What alternatives are there to silver fillings?
Amalgam/silver coloured fillings are becoming less and less popular in the UK, Our experience is that patients are becoming more concerned about the biocompatibility of the mercury in the fillings as well as the cosmetic appearance of them. So what alternatives are there?
Our Watford dentist takes a brief look at the different types of fillings and discusses your alternatives.
What are the different types of dental filling?
Fillings fall into two categories:
- Tooth coloured
- non-tooth coloured
Non-tooth coloured fillings
There are two types of non-tooth coloured filling:
Both of these types of fillings are not used anywhere near as much in the UK as they used to be, gold is used less now because of its cost and appearance, whilst some people like the gold colour, many people prefer something more cosmetic and less obvious.
Amalgam fillings are a mixture of mercury, copper, tin and other trace metals.
Tooth coloured fillings
There are two types of tooth coloured filling:
Tooth coloured composite fillings
These tooth coloured fillings are made directly in your mouth by the dentist. The procedure is for the dentist to remove any decayed tooth structure, the clean cavity wall then be prepared with the bonding agent. Composite resin is a tooth coloured putty like material which the dentist applies to the cavity. Once the resin has been sculpted to the correct shape to match with the surrounding tooth structure it is then set hard with a high-powered light.
Tooth coloured composite fillings can also be used in the front teeth, not only to fill them after decay but to provide a better shaped tooth.
Tooth coloured composite fillings typically take about 45 minutes to do and can usually be completed in a single appointment.
Tooth coloured ceramic fillings-inlays
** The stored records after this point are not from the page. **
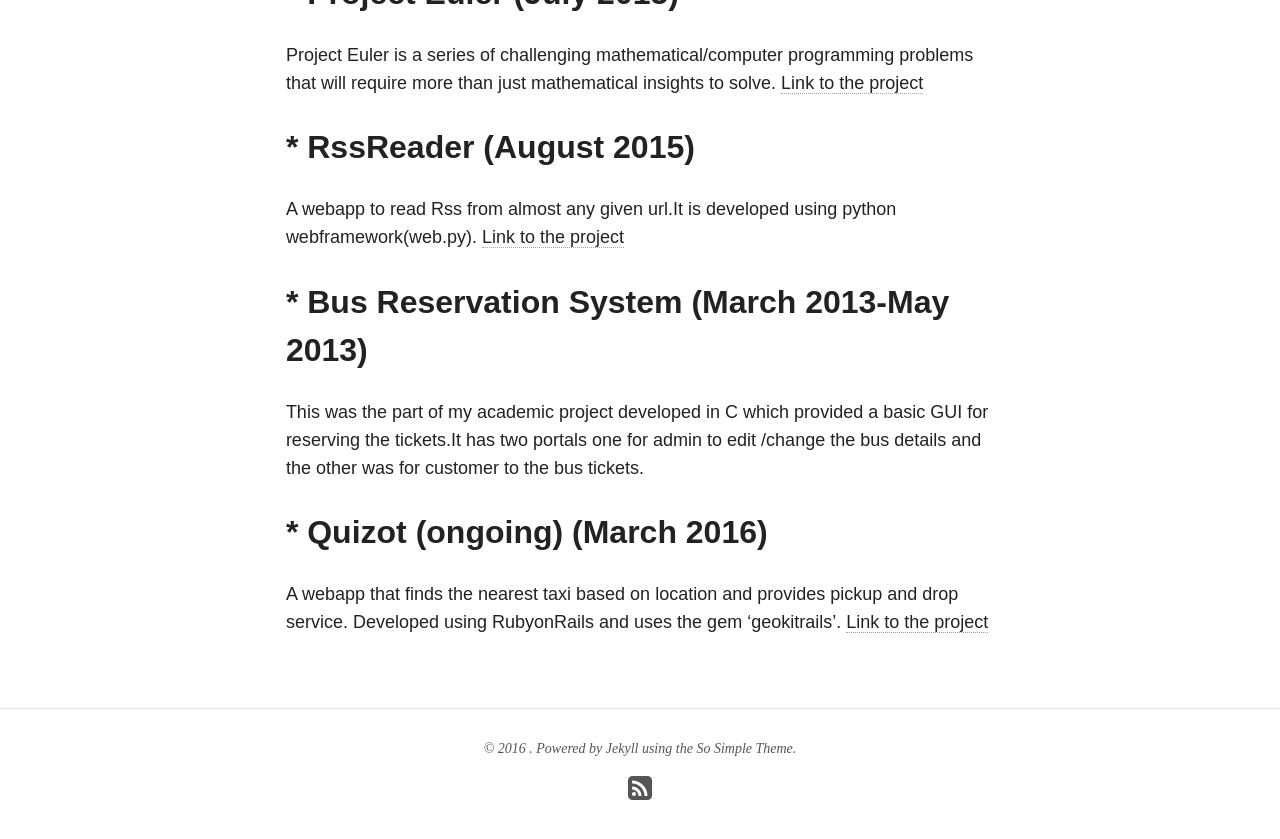
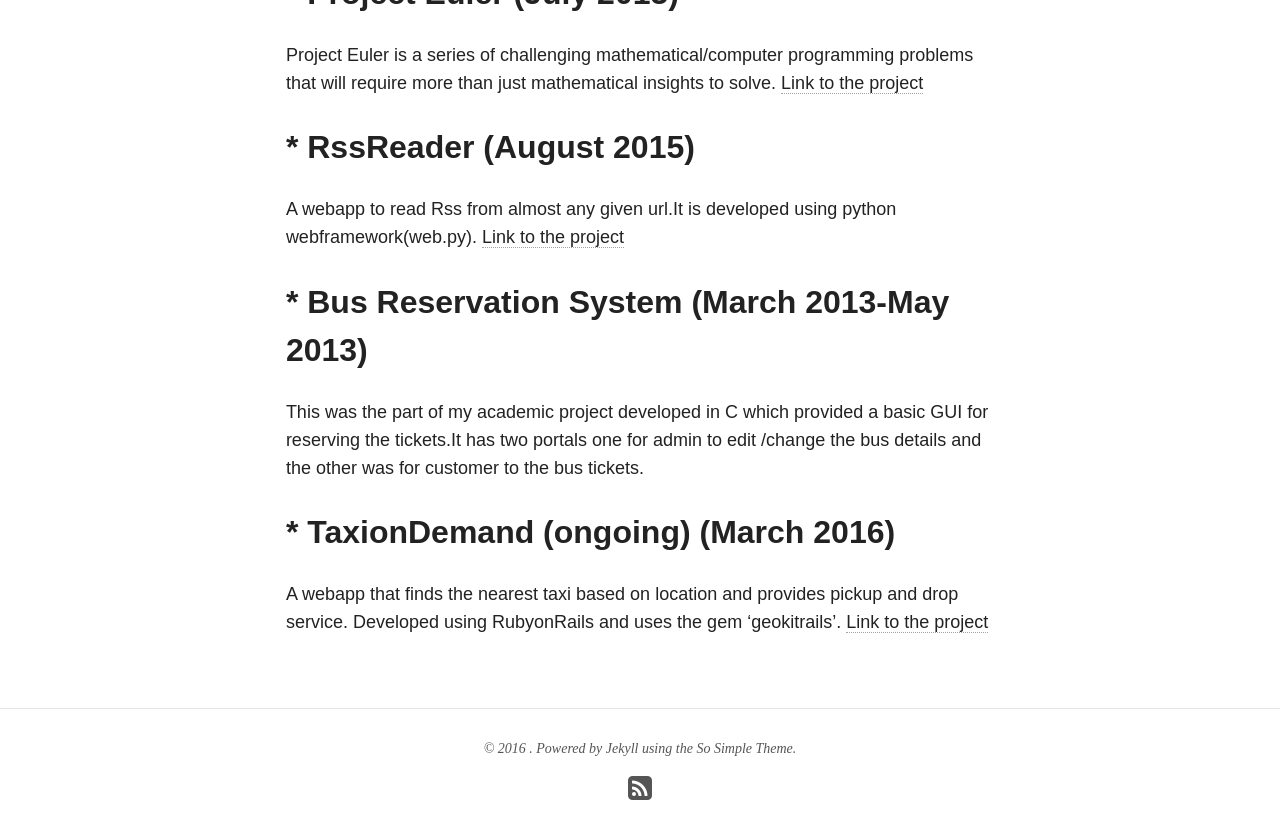
Before and after one commit to akanksha007/akanksha007.github.io, a Jekyll site: the page built from project/index.md, in a window 1280 px wide and 900 px high, scrolled down 840 px. Shown: the top 839 px of the window. Built offline with Jekyll 4.4.1, drawn with Linux system fonts in a browser that asks for light colours; nearby versions of some CDN libraries.

Commit message:
updated details

```diff
--- a/project/index.md
+++ b/project/index.md
@@ -22,7 +22,7 @@ A webapp to read Rss from almost any given url.It is developed using python webf
 ## * Bus Reservation System           (March 2013­-May 2013)
 This was the part of my academic project developed in C which provided a basic GUI for reserving the tickets.It has two portals one for admin to edit /change the bus details and the other was for customer to the bus tickets.
 
-## * Quizot (ongoing)                 (March 2016)
+## * TaxionDemand (ongoing)                 (March 2016)
 A webapp that finds the nearest taxi based on location  and provides pickup and drop
 service. Developed using RubyonRails and uses the gem 'geokit­rails'.
 <a target="_blank" href="https://github.com/akanksha007/TaxionDemand">Link to the project</a>
```
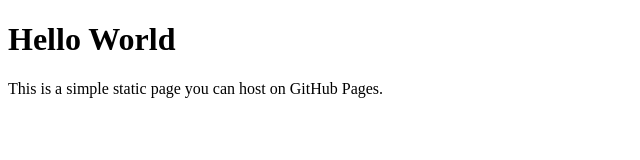
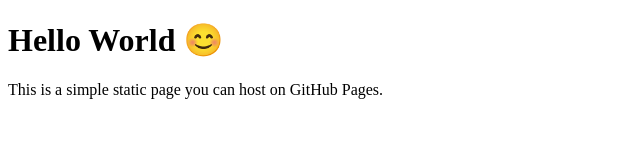
Before and after one commit to JulesMac/sandpit, a plain HTML site: page index.html in a window 1280 px wide. Shown: the whole page, without its empty margins (0-640 px from the left). Drawn offline with Linux system fonts and the light colour scheme.

Commit message:
Add smile emoji to web page

```diff
--- a/index.html
+++ b/index.html
@@ -3,10 +3,10 @@
 <head>
     <meta charset="UTF-8">
     <meta name="viewport" content="width=device-width, initial-scale=1.0">
-    <title>Hello World</title>
+    <title>Hello World 😊</title>
 </head>
 <body>
-    <h1>Hello World</h1>
+    <h1>Hello World 😊</h1>
     <p>This is a simple static page you can host on GitHub Pages.</p>
 </body>
 </html>
```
Ceramic fillings are more commonly called inlays. The porcelain/ceramic inlay procedure Is for the dentist to remove the decayed tooth structure, once all of the decay has been removed the cavity will be cleaned out and an impression taken.
You will then be fitted with a temporary filling.
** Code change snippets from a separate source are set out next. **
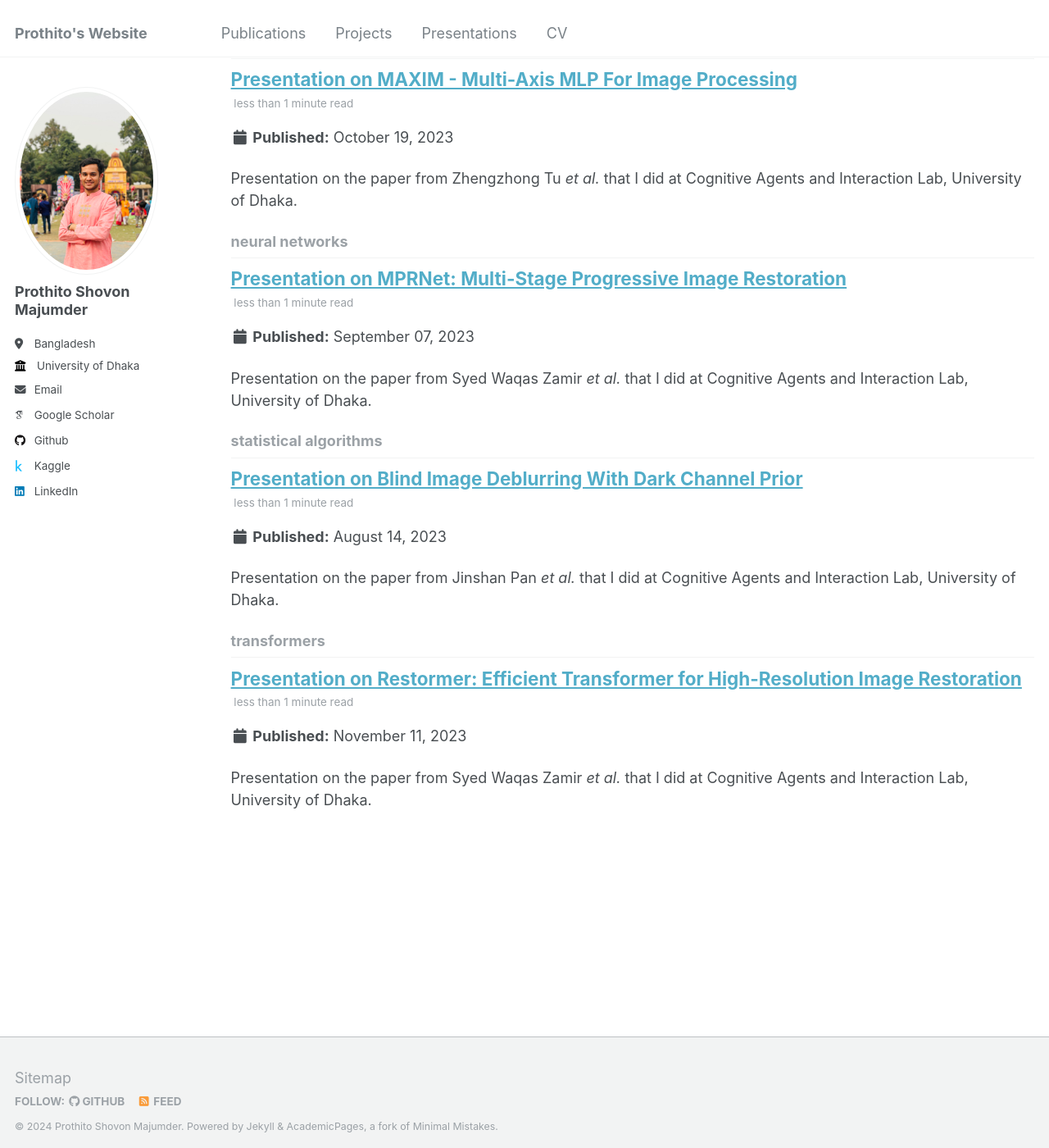
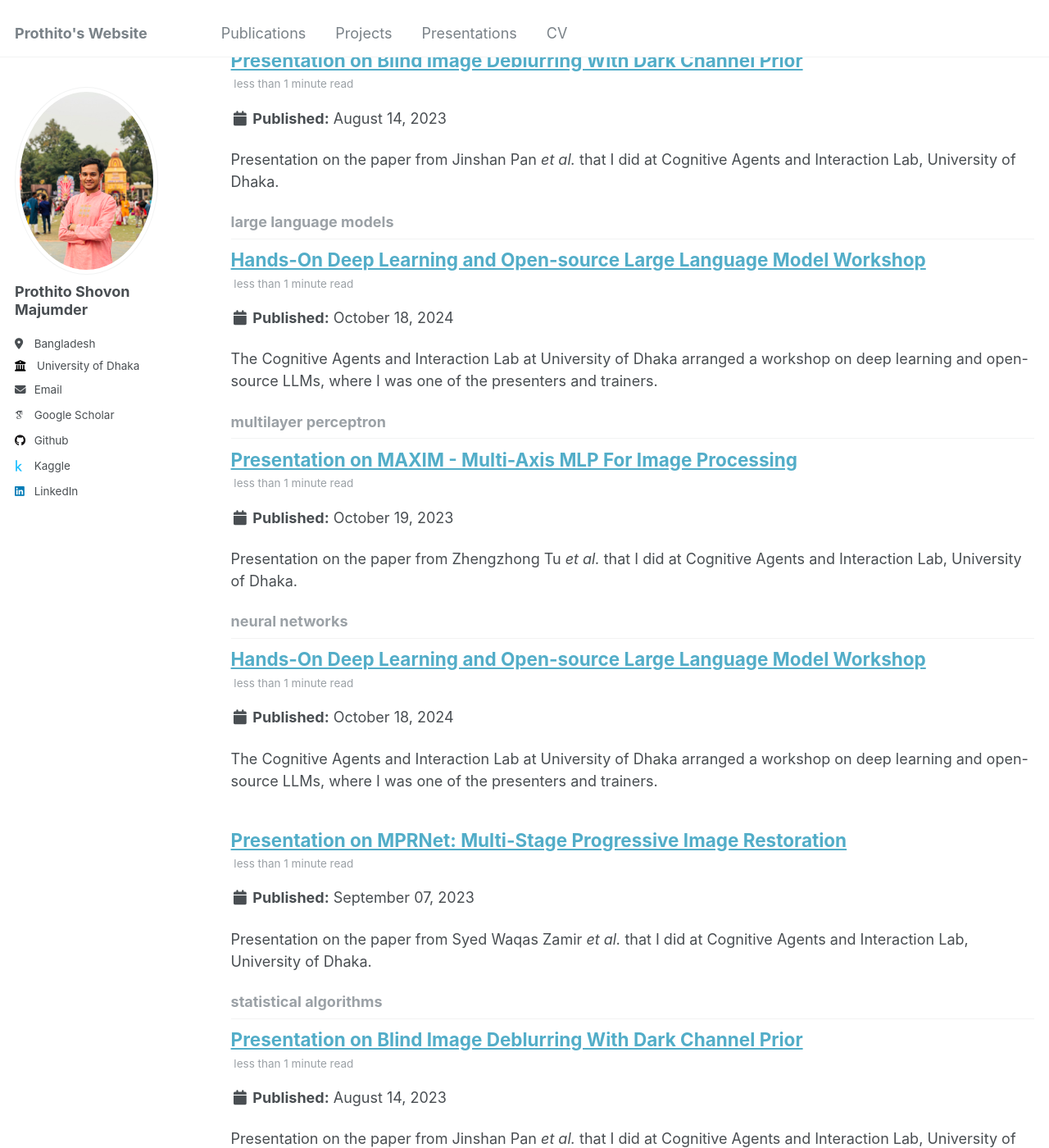
Before and after one commit to prothitoshovon/prothitoshovon.github.io, a Jekyll site: the page built from _pages/tag-archive.html, in a window 1280 px wide and 1400 px high, scrolled down 2392 px. Shown: the whole window at 82% size. Built offline with Jekyll 4.4.1, drawn with Linux system fonts in a browser that asks for light colours; some web fonts are replaced; some of the changed text lies outside the part shown.

Commit message:
update cv and llm workshop content

```diff
--- a/_data/navigation.yml
+++ b/_data/navigation.yml
@@ -21,7 +21,7 @@ main:
     url: /presentations/
 
   - title: "CV"
-    url: https://drive.google.com/file/d/16m6EA1oL7-0_-iGVOvre5j_5VJHZMyeh/view?usp=sharing
+    url: https://drive.google.com/file/d/1srq85Qbt-KG8ch7hqcgsGgNConnCfNqk/view?usp=sharing
 
  # - title: "Guide"
  #   url: /markdown/
--- /dev/null
+++ b/_posts/2024-10-18-du-llm-workshop.md
@@ -0,0 +1,22 @@
+---
+title: 'Hands-On Deep Learning and Open-source Large Language Model Workshop'
+date: 2024-10-18
+permalink: /posts/2024/10/du-llm-workshop/
+tags:
+  - deep learning
+  - neural networks
+  - transformers
+  - large language models
+---
+
+The Cognitive Agents and Interaction Lab at University of Dhaka arranged a workshop on deep learning and open-source LLMs, where I was one of the presenters and trainers.
+
+[Workshop Details](https://cognistorm.ai/llm-workshop)
+
+[Link to the slides for the 1st session](https://docs.google.com/presentation/d/1CG5_1cn_yvnsHdRqvTmIfbTXS-uYYN4uZD8X-M9hTlM/edit?usp=sharing)
+
+[Link to the slides for the 2nd session](https://docs.google.com/presentation/d/1mY3lNsKl2_wA-BXi9u3co8Hwx3VGLj4qzKJ1MEcqV8w/edit?usp=sharing)
+
+
+![crest](/images/LLM%20Workshop/llm-workshop-crest.jpg)
+![certificate](/images/LLM%20Workshop/llm-workshop-certificate.jpg)
```
Also changed, not shown: _pages/about.md (+2 -2 lines), images/LLM Workshop/llm-workshop-crest.jpg (added), 1 other file.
The impression of the tooth, which will include surrounding teeth and opposing teeth will then be sent to a dental laboratory. A dental technician will then manufacture the ceramic inlay to exactly match the colour and morphology of the surrounding tooth.
Between 1& 2 weeks later the dental laboratory will return the inlay to the dentist.
The dentist will remove the temporary filling and ensure that the new ceramic inlay fits perfectly. Once you are happy that the ceramic inlay feels and looks good the dentist will permanently bond it in using a light cured composite resin.
Ceramic inlays typically take 2 weeks from start to finish and will always require 2 appointments.
What is the difference between porcelain and ceramic?
Porcelain and ceramic in the context of dentistry are exactly the same thing and are two terms to describe the same material.
Should I have amalgam fillings removed?
We generally recommend leaving amalgam fillings if there is nothing wrong with them clinically. Most dentists prefer to go for the most minimally invasive treatment and leaving things alone is generally the best option. Amalgam fillings are usually removed if:
- The filling is leaking. This can lead to decay underneath the filling.
- The filling has broken.
- The surrounding tooth structure has broken.
Amalgam fillings can also be removed for cosmetic reasons.
What about exposure to mercury?
Exposure to mercury with an amalgam filling is highest whilst they are being placed or removed. This is one of the main reasons why your dentist will probably suggest that amalgam fillings should be left alone unless there are underlying clinical reasons for removal.
As you can see, the primary decision is around whether you have a tooth coloured filling or a non-tooth coloured filling. Our dental practice in Watford always prefers to place tooth coloured fillings wherever possible, these are far more cosmetic and work just as well as the non-tooth coloured alternatives.